Destruction of the marine ecosystem is a serious issue. “[It] ultimately leads to oceans not being able to perform their functions effectively, which includes absorption of greenhouse gases, which leads to climate change and increase in temperatures,” Ripu said.
It has to start somewhere, and the change starts right in your home. Here are some simple things you can do to help:
Reduce your waste
“We need to find ways to use and reuse everything. We cannot be wasting anything and everything.
“By reducing waste in our personal consumption, we can see our own trash can, and that helps to incentivize and encourage people to make even larger changes in their lives, where it could be quite scary to do otherwise,” Dayna Stein said. Dayna is the owner of Bare Market – Toronto’s first one-stop-shop for package-free products.
“We’re really using plastic waste as a lever to talk about larger environmental and social issues because plastic is very visible, and it’s something that people can see the impact of – both in their own garbage cans and any environments around their homes,” she said.
Do not buy your way out.
One of the essential steps when it comes to reducing plastic pollution is reducing waste.
“You can’t buy new things to reduce waste; you don’t need to buy a new wooden hairbrush if the plastic one you have is perfectly good,” Dayna said. “You want to extend the life of the things that you already own, only choose to buy new when you’re looking for a replacement, and make sure it’s something that is sourced locally.”
Use reusable containers, straws and utensils.
There are many cafes, businesses, and coffee shops that allow people to bring their own containers and cups when they go.
“There are also businesses like ours, and other small business retail stores around the city that work in a deposit model where we provide a jar for $2, and when you bring it back, you get your $2 back,” Dayna said.
Track your waste.
“Doing a waste audit to see what it is that you’re throwing out each week, so that you can focus on the things that you’re throwing out most and try and find solutions to those is usually a good place to start,” Dayna said.
Shopping at low-waste stores is another way to track and reduce your waste.
“Businesses like us and others around the city really are working closely with customers and suppliers to reduce waste,” she added.
Take a reusable bag with you when shopping.
Single-use plastic bags are extremely bad for the environment, and the solution to this problem is very simple.
“We need to start using our cloth bags – carrying our bags everywhere and then using them to carry back when we go for something else,” Ripu pointed out.
Do not buy plastic-bottled beverages.
Always carry your own reusable bottle with you, as it is more hygienic, and you will not be creating constant plastic waste.
Check the labels and be mindful.
Try to buy plastic-free products; these products are better for both the environment and your health.
“Be mindful of what you’re purchasing and make sure you need it,” Dayna said.
Do not litter.
“When you bend down to pick up somebody else’s litter, you will not litter again,” Ripu says. Littering is a huge problem everywhere that can be solved easily. The change always starts with you.

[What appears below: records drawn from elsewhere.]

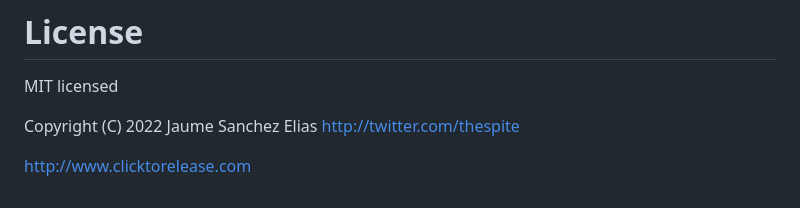
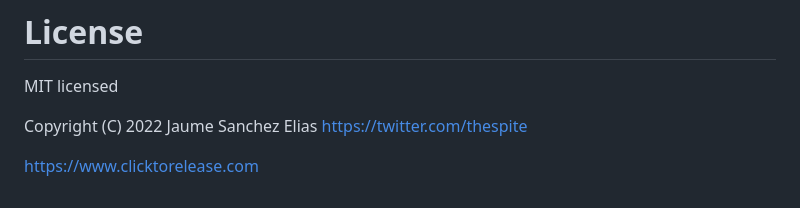
Before and after one commit to spite/PanomNom.js, a Markdown page: README.md, the part around the change. GitHub-like rendering.

```diff
--- a/README.md
+++ b/README.md
@@ -222,6 +222,6 @@ PANOMNOM_NETWORK=1 npm test
 
 MIT licensed
 
-Copyright (C) 2022 Jaume Sanchez Elias http://twitter.com/thespite
+Copyright (C) 2022 Jaume Sanchez Elias https://twitter.com/thespite
 
-http://www.clicktorelease.com
+https://www.clicktorelease.com
```
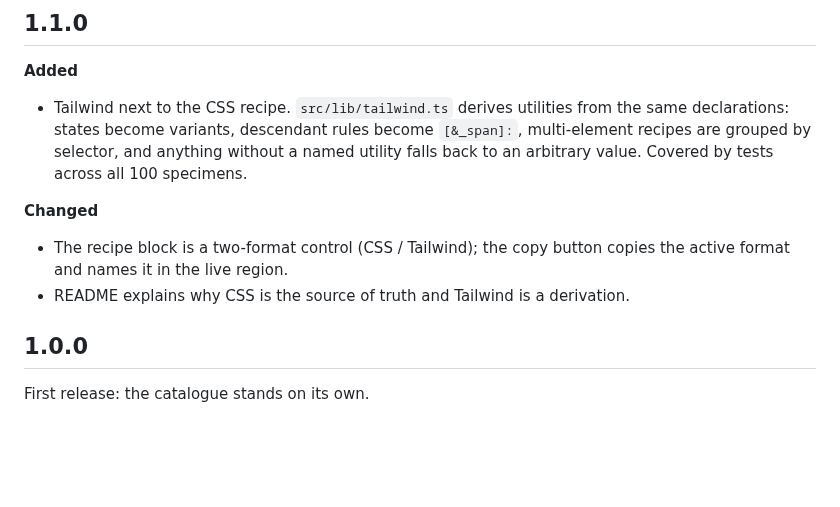
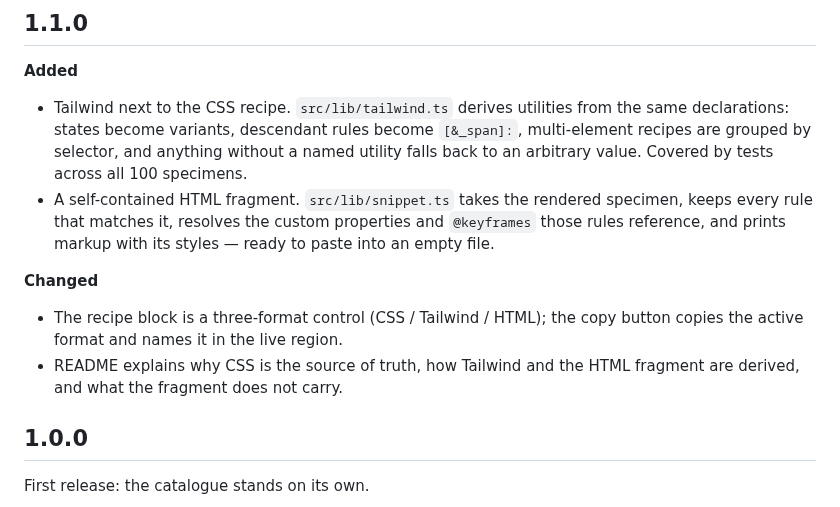
Before and after one commit to god4claw/FORMA, a Markdown page: CHANGELOG.md, the part around the change. GitHub-like rendering; blank space fills up the shorter version.

```diff
--- a/CHANGELOG.md
+++ b/CHANGELOG.md
@@ -9,12 +9,17 @@
   `[&_span]:`, multi-element recipes are grouped by selector, and anything
   without a named utility falls back to an arbitrary value. Covered by tests
   across all 100 specimens.
+- A self-contained HTML fragment. `src/lib/snippet.ts` takes the rendered
+  specimen, keeps every rule that matches it, resolves the custom properties and
+  `@keyframes` those rules reference, and prints markup with its styles — ready
+  to paste into an empty file.
 
 **Changed**
 
-- The recipe block is a two-format control (CSS / Tailwind); the copy button
-  copies the active format and names it in the live region.
-- README explains why CSS is the source of truth and Tailwind is a derivation.
+- The recipe block is a three-format control (CSS / Tailwind / HTML); the copy
+  button copies the active format and names it in the live region.
+- README explains why CSS is the source of truth, how Tailwind and the HTML
+  fragment are derived, and what the fragment does not carry.
 
 ## 1.0.0
 
```
Also changed, not shown: CONTRIBUTING.md (+6 -0 lines), README.md (+14 -2 lines), docs/specimen.png, 4 other files.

“I think buying second-hand is a great way to move forward with reducing waste – buying through thrift shops, Facebook Marketplace, Kijiji, anything like that,” Dayna said.
Buying second-hand ensures that you are not contributing to the production of clothes with mainly plastic fabric, and you are not getting any plastic packages.
Take action; sign petitions against plastic pollution.
Plastic Upvaas is one of the projects Ripu started that calls people to action and everyone can easily join. Upvaas means fasting, so he is calling on people to do a plastic detox in their lives.
“Why not fast on that one thing that is destroying your health and the planet at the same time – single-use plastic?” Ripu said.
The Plastic Reduction Petition by the Canadian Wildlife Federation is another petition that everyone can sign to stop single-use plastic in Canada. Change never happens overnight; all of us need to be consistent and determined to accomplish our goal of saving the Earth.
Ripu sums it up: “Zero Waste is a journey, not a destination, so start today.”